Digital Transformation has brought several changes in our lives, changes in technology, processes, workflow, communication, and even overall services and products. But more changes will come in the near future due to millennials getting active in the workforce environment.
So what were Employsure’s business objectives for using our technology?
• Hire people who will stay and perform.
• Accelerate sales growth through reducing time to hire.
• Decrease direct and indirect cost of hiring in the recruitment process through the use of technology.
Our growth ambition is high. Growth comes from hiring great people who stay and achieve exceptional results. UsingPredictiveHire’s technology helps us to do that efficiently. Michael Morris, Head of Talent
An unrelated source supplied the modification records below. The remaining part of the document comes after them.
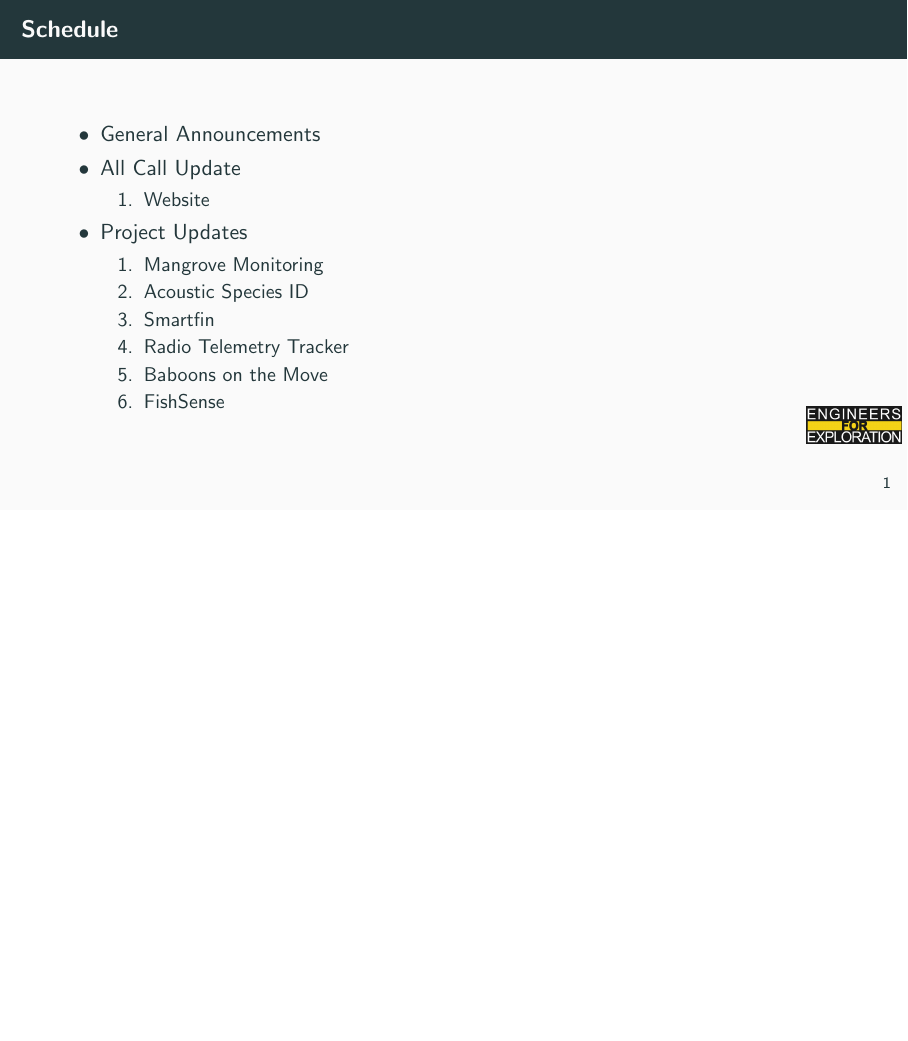
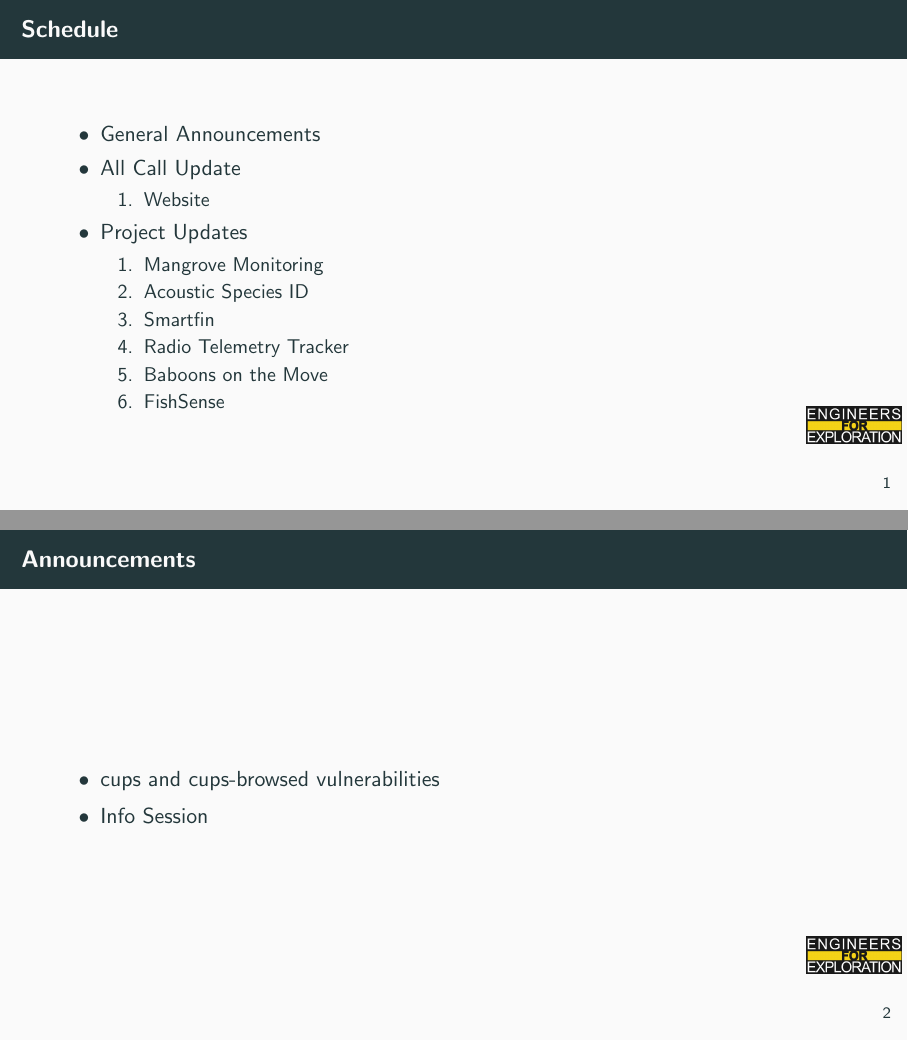
Before and after one commit to UCSD-E4E/weekly_presentations, LaTeX slides (presentation.tex, which reads announcements.tex): page 2 of 29 before the commit and pages 2 and 3 of 30 after it, the two joined at a grey line, the shorter picture padded with empty space. Compiled offline with pdfLaTeX.

Commit message:
Update announcements.tex

```diff
--- a/announcements.tex
+++ b/announcements.tex
@@ -1,6 +1,7 @@
 % Announcements for 2024-09-30T12:00:00-07:00
-% \begin{frame}{Announcements}
-%     \begin{itemize}
-%         \item
-%     \end{itemize}
-% \end{frame}
+\begin{frame}{Announcements}
+    \begin{itemize}
+        \item cups and cups-browsed vulnerabilities
+        \item Info Session
+    \end{itemize}
+\end{frame}
```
Large organisations are in danger of responding to new world changes and pace with old world traditional thinking, models and answers. This won’t work.
Every alternate article on the World Wide Web makes a reference to unconscious bias and discrimination in one form or another. Look hard enough and you’ll find it. There are, of course, some forms of discrimination that are referred to about more often than others are. Take for example, diversity. The words that probably come to mind when you hear ‘diversity’ are – gender, race and religion; and of the three, we all know which catches the largest focus. However, there is one other form of diversity that is fast dwindling in the workplace and yet is hardly talked about.
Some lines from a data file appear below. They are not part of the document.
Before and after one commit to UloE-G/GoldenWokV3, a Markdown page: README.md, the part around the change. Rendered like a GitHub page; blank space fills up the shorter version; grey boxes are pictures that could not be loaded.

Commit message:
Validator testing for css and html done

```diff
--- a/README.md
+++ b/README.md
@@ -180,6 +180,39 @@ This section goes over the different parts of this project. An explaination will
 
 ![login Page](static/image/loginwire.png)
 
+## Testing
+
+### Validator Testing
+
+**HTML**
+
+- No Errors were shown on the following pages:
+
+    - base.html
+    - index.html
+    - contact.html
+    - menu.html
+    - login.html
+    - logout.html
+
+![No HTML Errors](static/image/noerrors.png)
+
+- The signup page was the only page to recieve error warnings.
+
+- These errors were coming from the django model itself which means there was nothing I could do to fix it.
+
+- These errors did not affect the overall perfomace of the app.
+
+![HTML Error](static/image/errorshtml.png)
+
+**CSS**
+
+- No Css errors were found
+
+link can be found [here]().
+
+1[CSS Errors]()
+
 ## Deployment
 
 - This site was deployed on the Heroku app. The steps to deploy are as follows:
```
We conducted a Q&A interview with Roderic Yapp, Director at Leadership Forces and TEDx Speaker, regarding leadership and the generational gap.
Could you introduce yourself and what you do?
I didn’t think it would happen to me.
I’ve had a really interesting journey this past few months. I’m fortunate to be ‘in demand’ and to take my work to wherever it finds me. Interesting projects are not in short supply and my network brings me into collaboration with great teams. Yet I can’t help but notice some uncomfortable trends in the sector and a couple of recent experiences have also inspired me to write this. I’ve seen ageism for the first time and it’s truly shocked me.
Our workplaces have gone through some seismic changes over the past few years and the pace of change doesn’t look like it’s slowing down anytime soon. From the invention of email sometime in the 1960s or 70s (depending on what story you believe) to instant messaging, social media, and now, artificial intelligence. We’ve come a long way since the Mad-Men-esque days of typewriters and switchboard operators.
As someone who helped to produce and parent the Millennial generation I probably shouldn’t be surprised by their list of clear-cut “wants” from their careers, and yet I can’t help sometimes feeling that the list is a bit excessive. We were never so finicky!
Let’s remind ourselves what we know about this generation that by 2020 will represent 40% of the working population: